I once went to a cigar lounge and was informed that I was unable to drink the accompanying whiskey on the smoking terrace by decree of the Shortbread Senate (Scottish Parliament). MSPs had voted to ban drinking in beer gardens after 10 pm, presumably for public health. This isn’t freedom or independence. The SNP and its policies are the embodiment of the big state mentality which has gripped the country. Perhaps if they took injecting heroin as seriously as they did an evening whiskey, Scotland wouldn’t be the drug death capital of Europe.
The SNP has also taken its brand of creeping authoritarianism and applied it to the Scottish legal system. The SNP has long been in favour of ridding the Scottish legal system of corroboration. This ancient legal protection of defendants’ rights and individuals’ civil liberties is seen by the SNP as a barrier to conviction. This is because it requires evidence to be corroborated to be admissible. The principle that no one should be convicted on the mere word of another is still relevant today, even if the SNP find it to be an inconvenience.
During the coronavirus response, the Scottish Government even proposed temporarily ending jury trial; another of our remaining ancient liberties. As was done in England, Scotland no longer has unanimous juries. This, in many ways, undermines a crucial and aspect of this right. Corroboration has long been considered a way to make such majority juries acceptable but now the SNP appears hellbent on destroying this hallowed legal principle as well.
The undermining of the legal system is even more concerning when we consider the new offences being introduced. The SNP are attempting to further criminalise speech deemed offensive or hateful (without providing solid legal definitions). Humza Yousaf‘s hate speech bill will likely be passed in the near future.

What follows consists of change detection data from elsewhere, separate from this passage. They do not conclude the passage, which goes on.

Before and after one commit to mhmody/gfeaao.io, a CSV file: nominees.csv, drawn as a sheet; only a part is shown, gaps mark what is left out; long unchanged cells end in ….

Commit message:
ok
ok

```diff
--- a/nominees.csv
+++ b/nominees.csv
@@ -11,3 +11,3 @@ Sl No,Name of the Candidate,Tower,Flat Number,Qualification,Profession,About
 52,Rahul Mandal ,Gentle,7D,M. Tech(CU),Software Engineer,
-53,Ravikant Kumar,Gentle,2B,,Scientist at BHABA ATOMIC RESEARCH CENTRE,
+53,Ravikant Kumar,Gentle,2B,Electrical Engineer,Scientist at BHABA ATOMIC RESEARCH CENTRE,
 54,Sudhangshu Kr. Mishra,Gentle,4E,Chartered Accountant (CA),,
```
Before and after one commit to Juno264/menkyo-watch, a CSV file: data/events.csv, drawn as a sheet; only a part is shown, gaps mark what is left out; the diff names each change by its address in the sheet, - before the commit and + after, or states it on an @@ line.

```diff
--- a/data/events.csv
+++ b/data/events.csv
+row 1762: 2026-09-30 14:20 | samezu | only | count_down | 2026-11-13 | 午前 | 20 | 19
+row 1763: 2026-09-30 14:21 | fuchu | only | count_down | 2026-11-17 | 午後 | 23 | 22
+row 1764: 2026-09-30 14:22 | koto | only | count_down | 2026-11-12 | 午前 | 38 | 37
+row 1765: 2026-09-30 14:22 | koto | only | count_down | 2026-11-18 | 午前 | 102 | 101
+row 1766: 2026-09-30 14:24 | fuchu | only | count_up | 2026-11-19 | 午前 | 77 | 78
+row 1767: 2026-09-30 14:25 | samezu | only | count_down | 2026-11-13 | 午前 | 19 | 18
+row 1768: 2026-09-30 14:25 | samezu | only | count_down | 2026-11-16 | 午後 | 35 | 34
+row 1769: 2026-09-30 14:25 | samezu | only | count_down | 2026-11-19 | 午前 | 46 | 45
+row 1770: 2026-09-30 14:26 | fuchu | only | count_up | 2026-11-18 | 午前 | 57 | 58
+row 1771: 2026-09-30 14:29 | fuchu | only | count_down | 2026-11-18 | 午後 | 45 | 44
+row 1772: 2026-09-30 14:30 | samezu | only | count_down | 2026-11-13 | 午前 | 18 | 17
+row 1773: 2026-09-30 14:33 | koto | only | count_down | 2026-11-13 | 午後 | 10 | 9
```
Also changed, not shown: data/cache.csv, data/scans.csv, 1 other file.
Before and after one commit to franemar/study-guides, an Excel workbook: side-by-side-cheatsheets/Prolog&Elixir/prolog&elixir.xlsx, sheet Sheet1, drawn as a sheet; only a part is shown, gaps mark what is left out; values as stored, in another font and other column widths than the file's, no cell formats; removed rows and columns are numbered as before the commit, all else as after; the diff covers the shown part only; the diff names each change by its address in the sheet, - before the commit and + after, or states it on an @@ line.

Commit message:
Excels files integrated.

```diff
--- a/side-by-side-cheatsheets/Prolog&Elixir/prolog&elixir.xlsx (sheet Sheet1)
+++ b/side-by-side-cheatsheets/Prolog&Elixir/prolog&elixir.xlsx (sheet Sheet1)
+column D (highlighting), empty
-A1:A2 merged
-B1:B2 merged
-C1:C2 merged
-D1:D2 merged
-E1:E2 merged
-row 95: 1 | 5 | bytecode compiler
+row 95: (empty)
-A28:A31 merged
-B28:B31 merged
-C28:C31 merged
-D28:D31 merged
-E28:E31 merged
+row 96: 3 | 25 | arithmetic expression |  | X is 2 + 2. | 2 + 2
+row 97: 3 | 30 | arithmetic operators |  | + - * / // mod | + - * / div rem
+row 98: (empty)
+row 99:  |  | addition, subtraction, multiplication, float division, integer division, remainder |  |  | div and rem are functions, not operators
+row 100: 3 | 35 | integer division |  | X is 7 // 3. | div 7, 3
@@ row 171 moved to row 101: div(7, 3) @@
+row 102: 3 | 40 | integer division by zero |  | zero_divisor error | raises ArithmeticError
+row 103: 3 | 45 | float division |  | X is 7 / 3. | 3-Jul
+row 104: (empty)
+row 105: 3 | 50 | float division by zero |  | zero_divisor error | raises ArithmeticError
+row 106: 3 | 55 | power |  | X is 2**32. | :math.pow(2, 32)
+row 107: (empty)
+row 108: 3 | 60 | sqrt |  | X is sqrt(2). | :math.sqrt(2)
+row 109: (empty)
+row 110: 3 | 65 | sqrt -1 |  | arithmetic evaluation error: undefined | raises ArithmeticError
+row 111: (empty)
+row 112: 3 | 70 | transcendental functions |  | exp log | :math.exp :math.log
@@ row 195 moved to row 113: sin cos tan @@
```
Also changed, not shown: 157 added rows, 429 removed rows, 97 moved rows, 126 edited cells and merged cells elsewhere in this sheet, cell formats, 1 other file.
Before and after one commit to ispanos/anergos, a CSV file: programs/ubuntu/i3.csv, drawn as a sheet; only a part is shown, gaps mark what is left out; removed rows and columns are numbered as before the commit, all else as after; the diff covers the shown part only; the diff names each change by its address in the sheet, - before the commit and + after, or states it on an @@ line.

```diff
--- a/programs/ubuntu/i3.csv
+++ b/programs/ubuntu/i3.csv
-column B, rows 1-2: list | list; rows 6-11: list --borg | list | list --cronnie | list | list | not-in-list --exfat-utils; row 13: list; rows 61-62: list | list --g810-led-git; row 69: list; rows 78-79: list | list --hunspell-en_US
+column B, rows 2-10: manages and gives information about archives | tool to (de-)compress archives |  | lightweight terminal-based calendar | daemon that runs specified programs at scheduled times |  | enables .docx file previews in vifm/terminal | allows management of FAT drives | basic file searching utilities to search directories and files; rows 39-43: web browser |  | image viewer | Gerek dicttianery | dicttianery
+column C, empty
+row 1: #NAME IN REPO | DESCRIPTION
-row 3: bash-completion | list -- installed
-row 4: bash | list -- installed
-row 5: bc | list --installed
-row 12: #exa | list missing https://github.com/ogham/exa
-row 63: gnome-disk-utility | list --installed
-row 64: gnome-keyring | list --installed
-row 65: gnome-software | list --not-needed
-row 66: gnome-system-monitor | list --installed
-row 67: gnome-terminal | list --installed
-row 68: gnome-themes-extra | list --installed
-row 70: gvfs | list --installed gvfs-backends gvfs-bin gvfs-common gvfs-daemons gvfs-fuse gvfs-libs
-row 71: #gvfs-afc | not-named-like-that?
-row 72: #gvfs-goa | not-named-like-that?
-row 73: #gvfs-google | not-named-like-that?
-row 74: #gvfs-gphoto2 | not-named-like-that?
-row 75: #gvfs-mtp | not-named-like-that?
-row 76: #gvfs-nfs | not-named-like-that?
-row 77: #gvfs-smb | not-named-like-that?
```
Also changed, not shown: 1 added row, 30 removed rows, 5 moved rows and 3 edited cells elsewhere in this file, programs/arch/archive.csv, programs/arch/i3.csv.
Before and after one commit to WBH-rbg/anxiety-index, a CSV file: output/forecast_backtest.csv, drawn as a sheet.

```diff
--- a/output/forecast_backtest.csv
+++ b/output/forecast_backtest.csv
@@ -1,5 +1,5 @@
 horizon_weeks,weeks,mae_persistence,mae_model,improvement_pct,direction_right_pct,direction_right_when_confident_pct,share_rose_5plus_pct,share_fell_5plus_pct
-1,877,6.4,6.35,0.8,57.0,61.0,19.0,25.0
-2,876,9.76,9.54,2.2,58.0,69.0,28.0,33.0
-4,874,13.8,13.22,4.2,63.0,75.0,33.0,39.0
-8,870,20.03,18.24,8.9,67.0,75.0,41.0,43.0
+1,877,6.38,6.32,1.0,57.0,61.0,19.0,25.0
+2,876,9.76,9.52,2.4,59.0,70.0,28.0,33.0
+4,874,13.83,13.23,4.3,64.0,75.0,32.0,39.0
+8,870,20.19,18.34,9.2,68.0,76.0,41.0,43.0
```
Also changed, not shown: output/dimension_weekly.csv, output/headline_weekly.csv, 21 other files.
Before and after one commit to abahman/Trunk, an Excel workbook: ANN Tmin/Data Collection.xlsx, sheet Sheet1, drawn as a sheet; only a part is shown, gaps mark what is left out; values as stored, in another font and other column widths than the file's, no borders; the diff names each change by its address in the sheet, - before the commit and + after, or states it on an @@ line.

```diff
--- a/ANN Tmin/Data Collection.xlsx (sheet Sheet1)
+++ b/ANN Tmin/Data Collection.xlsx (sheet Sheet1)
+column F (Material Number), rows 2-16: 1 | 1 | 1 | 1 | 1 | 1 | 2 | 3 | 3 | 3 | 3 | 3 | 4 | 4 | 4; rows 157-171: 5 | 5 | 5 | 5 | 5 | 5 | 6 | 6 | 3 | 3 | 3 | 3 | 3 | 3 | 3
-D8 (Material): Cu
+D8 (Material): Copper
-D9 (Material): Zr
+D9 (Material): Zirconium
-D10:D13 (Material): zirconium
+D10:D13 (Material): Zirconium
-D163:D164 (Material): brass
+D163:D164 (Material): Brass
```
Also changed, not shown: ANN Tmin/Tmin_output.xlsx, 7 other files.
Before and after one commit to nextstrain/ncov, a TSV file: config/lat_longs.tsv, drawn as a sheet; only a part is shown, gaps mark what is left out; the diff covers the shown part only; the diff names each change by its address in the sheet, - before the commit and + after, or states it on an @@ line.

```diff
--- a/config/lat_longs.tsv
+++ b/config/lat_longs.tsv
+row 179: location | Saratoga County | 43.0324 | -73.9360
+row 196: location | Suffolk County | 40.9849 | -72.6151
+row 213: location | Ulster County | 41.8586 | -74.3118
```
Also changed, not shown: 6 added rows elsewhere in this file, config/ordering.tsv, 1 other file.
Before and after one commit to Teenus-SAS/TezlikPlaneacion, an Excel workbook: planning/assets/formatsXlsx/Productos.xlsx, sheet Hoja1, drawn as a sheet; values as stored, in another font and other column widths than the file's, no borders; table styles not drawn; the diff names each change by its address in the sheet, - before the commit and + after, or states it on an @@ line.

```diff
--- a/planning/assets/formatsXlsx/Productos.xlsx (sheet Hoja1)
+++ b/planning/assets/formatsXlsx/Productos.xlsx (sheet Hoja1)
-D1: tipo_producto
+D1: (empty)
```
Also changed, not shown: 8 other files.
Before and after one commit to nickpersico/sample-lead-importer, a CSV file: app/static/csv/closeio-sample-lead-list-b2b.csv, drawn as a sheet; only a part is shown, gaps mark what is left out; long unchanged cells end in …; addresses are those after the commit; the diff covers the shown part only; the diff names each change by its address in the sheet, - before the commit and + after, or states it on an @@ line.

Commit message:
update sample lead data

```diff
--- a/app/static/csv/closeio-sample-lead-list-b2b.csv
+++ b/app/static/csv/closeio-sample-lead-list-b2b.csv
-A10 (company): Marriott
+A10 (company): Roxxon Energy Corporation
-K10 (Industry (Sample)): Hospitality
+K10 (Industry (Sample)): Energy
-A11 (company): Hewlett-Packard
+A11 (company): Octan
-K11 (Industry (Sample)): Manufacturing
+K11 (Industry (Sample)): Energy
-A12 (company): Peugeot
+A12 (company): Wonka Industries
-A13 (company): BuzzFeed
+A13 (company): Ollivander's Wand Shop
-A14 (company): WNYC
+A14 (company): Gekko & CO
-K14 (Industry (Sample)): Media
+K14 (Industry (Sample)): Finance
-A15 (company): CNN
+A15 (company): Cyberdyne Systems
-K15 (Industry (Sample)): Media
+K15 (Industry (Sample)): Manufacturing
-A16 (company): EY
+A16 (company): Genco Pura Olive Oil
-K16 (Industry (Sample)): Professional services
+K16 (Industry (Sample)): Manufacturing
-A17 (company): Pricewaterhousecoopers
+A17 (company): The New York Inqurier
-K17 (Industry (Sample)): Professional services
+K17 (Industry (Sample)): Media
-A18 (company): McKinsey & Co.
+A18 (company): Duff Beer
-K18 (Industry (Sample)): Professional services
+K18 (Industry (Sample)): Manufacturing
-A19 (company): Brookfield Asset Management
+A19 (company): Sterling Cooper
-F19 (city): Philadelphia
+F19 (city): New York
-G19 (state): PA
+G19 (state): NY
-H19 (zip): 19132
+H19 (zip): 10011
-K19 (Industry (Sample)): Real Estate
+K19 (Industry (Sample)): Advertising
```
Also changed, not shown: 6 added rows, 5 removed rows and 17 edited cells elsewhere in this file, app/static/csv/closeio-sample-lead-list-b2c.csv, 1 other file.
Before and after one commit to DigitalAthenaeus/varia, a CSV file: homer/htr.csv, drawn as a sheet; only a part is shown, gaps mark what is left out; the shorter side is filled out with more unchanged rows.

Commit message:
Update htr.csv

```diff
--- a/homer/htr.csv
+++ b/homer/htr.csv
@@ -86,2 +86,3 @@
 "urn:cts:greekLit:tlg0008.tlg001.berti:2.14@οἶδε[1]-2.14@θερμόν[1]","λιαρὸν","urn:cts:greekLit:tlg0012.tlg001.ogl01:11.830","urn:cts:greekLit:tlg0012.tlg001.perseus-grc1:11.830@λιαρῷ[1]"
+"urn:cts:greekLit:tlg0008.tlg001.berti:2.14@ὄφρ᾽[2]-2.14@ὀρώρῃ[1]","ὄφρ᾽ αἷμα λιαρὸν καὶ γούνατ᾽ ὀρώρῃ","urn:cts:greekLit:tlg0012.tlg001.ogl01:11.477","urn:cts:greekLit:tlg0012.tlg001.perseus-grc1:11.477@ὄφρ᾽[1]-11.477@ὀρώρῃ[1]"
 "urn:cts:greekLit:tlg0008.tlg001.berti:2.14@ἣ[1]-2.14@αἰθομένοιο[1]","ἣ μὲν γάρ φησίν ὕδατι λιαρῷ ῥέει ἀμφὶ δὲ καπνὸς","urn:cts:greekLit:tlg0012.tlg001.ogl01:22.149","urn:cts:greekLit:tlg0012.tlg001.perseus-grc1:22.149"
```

The parliament has voted in favour of the broad principles of the bill. These include the criminalisation of speech, even if it is a private conversation in the confines of our homes. It has the accompanying suggestion that children will be encouraged to report on their own parents. The police federation has come out and suggested that this bill will force them to act in a way that would amount to policing thought. Moreover, legal experts are claiming the law will set poor definitions and boundaries which will inevitably result in stifling mission creep.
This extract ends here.